I’ve just finishedour response to the Scottish Parliament’s Finance Committee’s inquiry on a Scottish approach to taxation (running until the 30th September if anyone fancies submitting something themselves).
As the Scottish Parliament gets its new powers over income tax, aggregates levy and air passenger duty, it’s good to see MSPs taking a look at the overall approach to taxation, and what the principles of a Scottish model should be.
In our response, we suggest that:
- Tax should be progressive, so that people pay what they can afford.
- Tax should be used to encourage democratic engagement, so that all opportunities to help people connect to their democracy are used.
- Tax should encourage community- and environmentally-friendly behaviour, so that we use tax to help us retain the best of our communities and natural landscapes.
- Tax should be ‘done’ in a simple, transparent manner, with particular care taken for those who have changing circumstances, or whose tax payments interlink with social security. We should also make sure that the tax owed and paid by corporations is clear, and have a debate around openness of tax for individuals too.

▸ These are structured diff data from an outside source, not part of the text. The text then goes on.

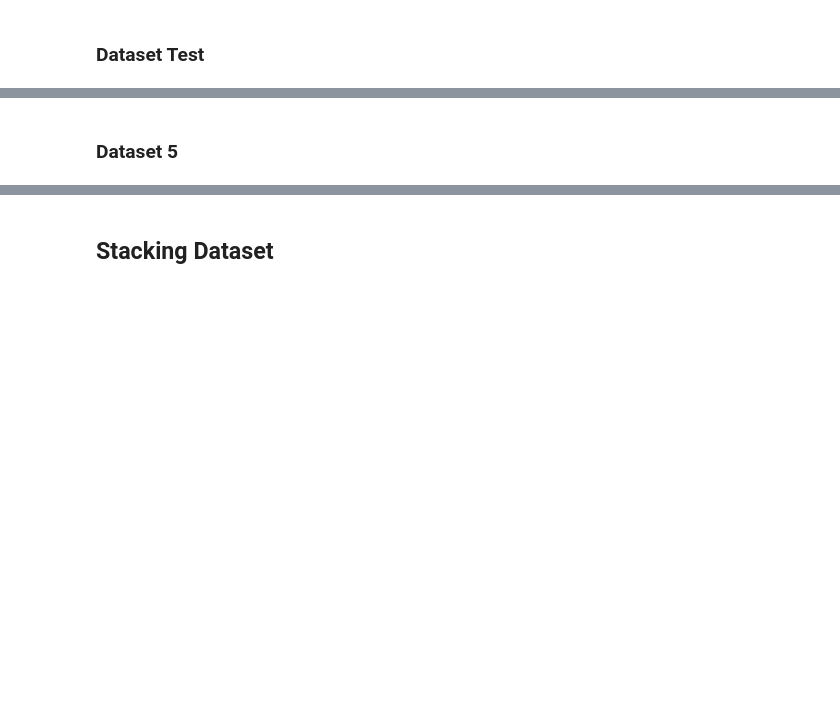
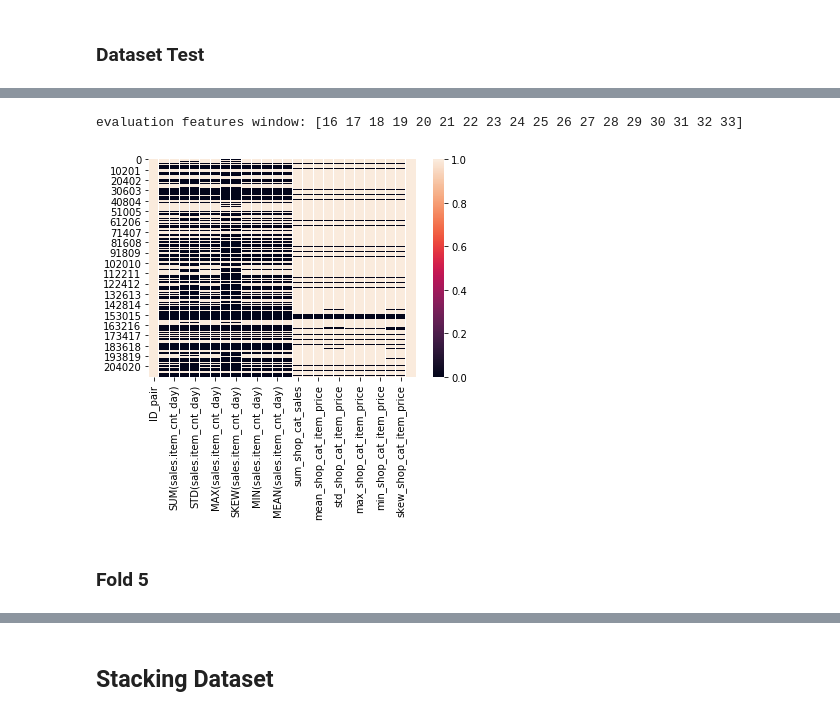
Before and after one commit to giorbernal/dsbase, a Jupyter notebook: timeSeries/TimeSeries-Predict-Sales-04-Evaluation.ipynb, the cells around one changed output, grey strips where cells are left out. Saved outputs shown, nothing was run; the diff lists cells and outputs as text; code cells hidden in the pictures; blank space fills up the shorter version.

```diff
--- a/timeSeries/TimeSeries-Predict-Sales-04-Evaluation.ipynb
+++ b/timeSeries/TimeSeries-Predict-Sales-04-Evaluation.ipynb
@@ -206,2 +262,7 @@ dataset4B.to_csv('../datasets/predict-sales/dataset4B.csv')
+# %%
+result4 = processFold(4)
+# %% [output]
+evaluation features window: [16 17 18 19 20 21 22 23 24 25 26 27 28 29 30 31 32 33]
+[figure, added]
 # %% [markdown]
-### Dataset 5
+### Fold 5
```
Also changed, not shown: parts of 63 cells of this notebook.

- We should be careful of the language we use to talk about tax, making sure that we do not stigmatise those who do not pay direct taxes; and ensuring we talk about tax as a positive contribution to society rather than a burden.

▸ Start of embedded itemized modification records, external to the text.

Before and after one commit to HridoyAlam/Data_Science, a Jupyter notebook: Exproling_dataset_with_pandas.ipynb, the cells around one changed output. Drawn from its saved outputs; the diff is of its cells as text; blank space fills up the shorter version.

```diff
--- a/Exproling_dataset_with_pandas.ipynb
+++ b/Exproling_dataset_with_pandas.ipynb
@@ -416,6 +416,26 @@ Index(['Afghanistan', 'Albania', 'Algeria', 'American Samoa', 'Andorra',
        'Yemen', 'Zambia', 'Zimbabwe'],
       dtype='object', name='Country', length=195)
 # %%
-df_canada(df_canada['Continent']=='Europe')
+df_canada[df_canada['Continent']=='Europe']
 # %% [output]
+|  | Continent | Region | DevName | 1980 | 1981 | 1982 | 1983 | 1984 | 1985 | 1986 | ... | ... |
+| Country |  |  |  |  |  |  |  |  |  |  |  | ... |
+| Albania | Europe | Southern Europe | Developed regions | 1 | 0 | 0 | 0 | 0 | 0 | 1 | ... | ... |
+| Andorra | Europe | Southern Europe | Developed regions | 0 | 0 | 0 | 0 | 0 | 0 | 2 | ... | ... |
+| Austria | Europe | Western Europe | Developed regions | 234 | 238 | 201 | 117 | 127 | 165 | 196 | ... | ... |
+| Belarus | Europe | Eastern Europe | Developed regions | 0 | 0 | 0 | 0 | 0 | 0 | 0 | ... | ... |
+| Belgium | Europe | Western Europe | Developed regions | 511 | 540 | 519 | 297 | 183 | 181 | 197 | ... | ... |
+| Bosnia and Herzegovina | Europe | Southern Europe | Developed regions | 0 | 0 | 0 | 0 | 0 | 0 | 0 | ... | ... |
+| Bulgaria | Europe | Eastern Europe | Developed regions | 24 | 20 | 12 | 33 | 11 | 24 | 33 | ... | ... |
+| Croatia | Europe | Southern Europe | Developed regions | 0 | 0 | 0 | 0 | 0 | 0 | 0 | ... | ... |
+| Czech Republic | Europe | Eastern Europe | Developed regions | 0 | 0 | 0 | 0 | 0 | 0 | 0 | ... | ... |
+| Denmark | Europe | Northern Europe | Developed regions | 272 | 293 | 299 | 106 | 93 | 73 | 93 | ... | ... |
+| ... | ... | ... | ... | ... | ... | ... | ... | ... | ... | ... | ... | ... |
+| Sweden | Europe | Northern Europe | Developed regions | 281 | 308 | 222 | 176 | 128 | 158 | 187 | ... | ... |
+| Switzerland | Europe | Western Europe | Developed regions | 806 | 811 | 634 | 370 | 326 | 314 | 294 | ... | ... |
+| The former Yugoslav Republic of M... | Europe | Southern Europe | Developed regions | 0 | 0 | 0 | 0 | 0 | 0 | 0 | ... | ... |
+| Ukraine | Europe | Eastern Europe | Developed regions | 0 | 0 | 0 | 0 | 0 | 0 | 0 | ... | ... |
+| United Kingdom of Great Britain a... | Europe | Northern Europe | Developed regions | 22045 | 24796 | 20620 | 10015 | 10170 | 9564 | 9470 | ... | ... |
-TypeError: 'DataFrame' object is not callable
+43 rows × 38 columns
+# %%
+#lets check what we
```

We’re not the only ones in our sector talking about tax. Oxfam Scotland is currently running a campaign on Scottish Limited Partnerships in an effort to help prevent tax dodging that takes place in Scotland. The Poverty Alliance continues to make sure we watch our language with their Stick Your labels campaign; there are obvious parallels here with the ‘tax-payer = good, so-called-scrounger = bad’ narrative that has flowed around much of the UK’s tax conversation. Meanwhile, environmental organisations share their ideas for taxes to safeguard and improve our environment for current and future generations (see, for example, this from Scottish Environment LINK, the forum for Scotland’s voluntary environment organisations).
So, it’s clear the sector has a lot to say on all taxes, not just those directly related to the operation of charities. Although on that point, it’s worth me flagging up the UK Government’s current consultation on tax digitalisation. This is the desire by the UK Government to put tax accounts online – both for businesses and individuals. This is likely to bring in change to many third sector organisations, and to donors too. The consultation documents are online so take a look and respond if it’s relevant to you.
Oh, before I go, I should let you know that we have also responded to the Local Government and Communities Committee’s call for evidence on the proposed Council Tax reforms.
Don’t forget that I’m always really interested to hear your thoughts on these issues, so drop me a line and let me know what you think: firstname.lastname@example.org